Leptin is an adipocyte-derived hormone which stimulates β-oxidation in peripheral tissues and prevents steatosis. Because leptin production naturally increases during adult life, we have hypothesized that leptin receptors might undergo a physiological and gradual desensitization during ageing. Therefore we have characterized in three- five- and ten-month old mice i) the weight of different white adipose pads, heart and liver, ii) lipid content in these tissues/organs, and iii) responsiveness to acute leptin, measured in terms of phosphorylation of signal transducer and activator of transcription 3 (STAT3) and protein kinase B (Akt). In this study we have detected that leptin-mediated STAT3 phosphorylation appears to be preserved in cardiac tissue even in 10-month old animals but not in adipose tissue and liver of five- and ten-month old mice, respectively. Nevertheless, leptin increased pAkt content in the liver of these mice. In a parallel study we have analyzed the functionality of leptin signalling pathways in 10-month old obese mice and we have observed that the STAT3 pathway appears to be only operative in the heart whereas the Akt pathway remains functional both in heart and liver. Nevertheless, hepatic lipids increased almost 300% compared to age-matched lean controls. Our data demonstrate that during adult life there is a lost of leptin receptor functionality which is tissue-dependent and mainly affects the STAT3 pathway.

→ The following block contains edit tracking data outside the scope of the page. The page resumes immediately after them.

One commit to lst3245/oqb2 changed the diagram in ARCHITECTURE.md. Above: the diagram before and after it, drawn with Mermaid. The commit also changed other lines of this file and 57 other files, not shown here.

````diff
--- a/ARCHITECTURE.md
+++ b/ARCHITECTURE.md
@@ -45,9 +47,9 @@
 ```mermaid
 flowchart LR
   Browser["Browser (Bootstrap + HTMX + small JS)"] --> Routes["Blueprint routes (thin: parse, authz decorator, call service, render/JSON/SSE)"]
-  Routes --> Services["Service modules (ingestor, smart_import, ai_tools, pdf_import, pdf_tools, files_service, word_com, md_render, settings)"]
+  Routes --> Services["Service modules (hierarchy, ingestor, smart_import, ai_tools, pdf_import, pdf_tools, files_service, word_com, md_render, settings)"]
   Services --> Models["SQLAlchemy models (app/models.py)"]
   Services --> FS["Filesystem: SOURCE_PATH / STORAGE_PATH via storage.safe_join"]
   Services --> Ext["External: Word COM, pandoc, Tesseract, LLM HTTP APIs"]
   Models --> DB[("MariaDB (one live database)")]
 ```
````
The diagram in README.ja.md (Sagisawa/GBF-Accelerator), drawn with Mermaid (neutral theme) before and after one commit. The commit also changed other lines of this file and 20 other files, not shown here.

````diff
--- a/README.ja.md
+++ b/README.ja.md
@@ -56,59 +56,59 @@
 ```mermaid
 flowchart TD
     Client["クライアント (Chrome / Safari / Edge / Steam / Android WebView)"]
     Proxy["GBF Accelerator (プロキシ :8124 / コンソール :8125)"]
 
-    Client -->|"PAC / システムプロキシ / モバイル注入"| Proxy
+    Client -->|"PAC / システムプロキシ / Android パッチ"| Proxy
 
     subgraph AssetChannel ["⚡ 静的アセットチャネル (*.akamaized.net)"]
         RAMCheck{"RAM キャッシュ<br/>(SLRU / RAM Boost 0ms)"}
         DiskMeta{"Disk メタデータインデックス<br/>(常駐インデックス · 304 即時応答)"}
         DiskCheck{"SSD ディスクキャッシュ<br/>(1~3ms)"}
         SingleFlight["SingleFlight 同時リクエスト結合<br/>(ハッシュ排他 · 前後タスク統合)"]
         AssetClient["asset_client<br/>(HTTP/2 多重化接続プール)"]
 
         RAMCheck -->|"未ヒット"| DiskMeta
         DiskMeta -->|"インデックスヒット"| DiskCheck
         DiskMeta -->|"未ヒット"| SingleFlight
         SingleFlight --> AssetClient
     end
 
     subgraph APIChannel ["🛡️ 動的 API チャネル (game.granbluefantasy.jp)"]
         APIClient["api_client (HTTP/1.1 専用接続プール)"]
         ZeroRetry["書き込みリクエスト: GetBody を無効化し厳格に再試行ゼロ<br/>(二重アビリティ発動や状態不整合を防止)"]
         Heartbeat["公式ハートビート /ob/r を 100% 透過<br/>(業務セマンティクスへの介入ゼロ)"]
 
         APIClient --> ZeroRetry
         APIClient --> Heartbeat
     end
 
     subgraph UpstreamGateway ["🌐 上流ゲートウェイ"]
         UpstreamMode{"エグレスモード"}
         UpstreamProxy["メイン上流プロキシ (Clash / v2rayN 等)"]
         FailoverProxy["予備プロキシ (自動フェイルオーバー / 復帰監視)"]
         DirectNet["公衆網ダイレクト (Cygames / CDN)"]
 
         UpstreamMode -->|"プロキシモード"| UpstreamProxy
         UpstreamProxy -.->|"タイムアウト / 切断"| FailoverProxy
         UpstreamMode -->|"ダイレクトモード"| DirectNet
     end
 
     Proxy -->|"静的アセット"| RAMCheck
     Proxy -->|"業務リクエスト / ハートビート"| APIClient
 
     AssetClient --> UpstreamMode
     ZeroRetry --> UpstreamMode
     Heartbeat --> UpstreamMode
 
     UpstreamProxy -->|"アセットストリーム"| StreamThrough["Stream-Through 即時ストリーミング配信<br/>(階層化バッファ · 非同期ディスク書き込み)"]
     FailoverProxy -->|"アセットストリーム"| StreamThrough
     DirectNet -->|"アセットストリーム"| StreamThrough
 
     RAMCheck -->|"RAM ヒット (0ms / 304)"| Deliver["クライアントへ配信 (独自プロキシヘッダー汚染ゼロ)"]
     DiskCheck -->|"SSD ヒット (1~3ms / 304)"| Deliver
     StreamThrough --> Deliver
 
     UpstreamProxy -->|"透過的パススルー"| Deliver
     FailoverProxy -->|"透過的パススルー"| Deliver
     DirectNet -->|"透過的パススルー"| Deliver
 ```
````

Otherwise we demonstrate that the antisteatotic effect of leptin is independent of the Akt signalling pathway.

DOI: 10.1016/j.biochi.2011.06.020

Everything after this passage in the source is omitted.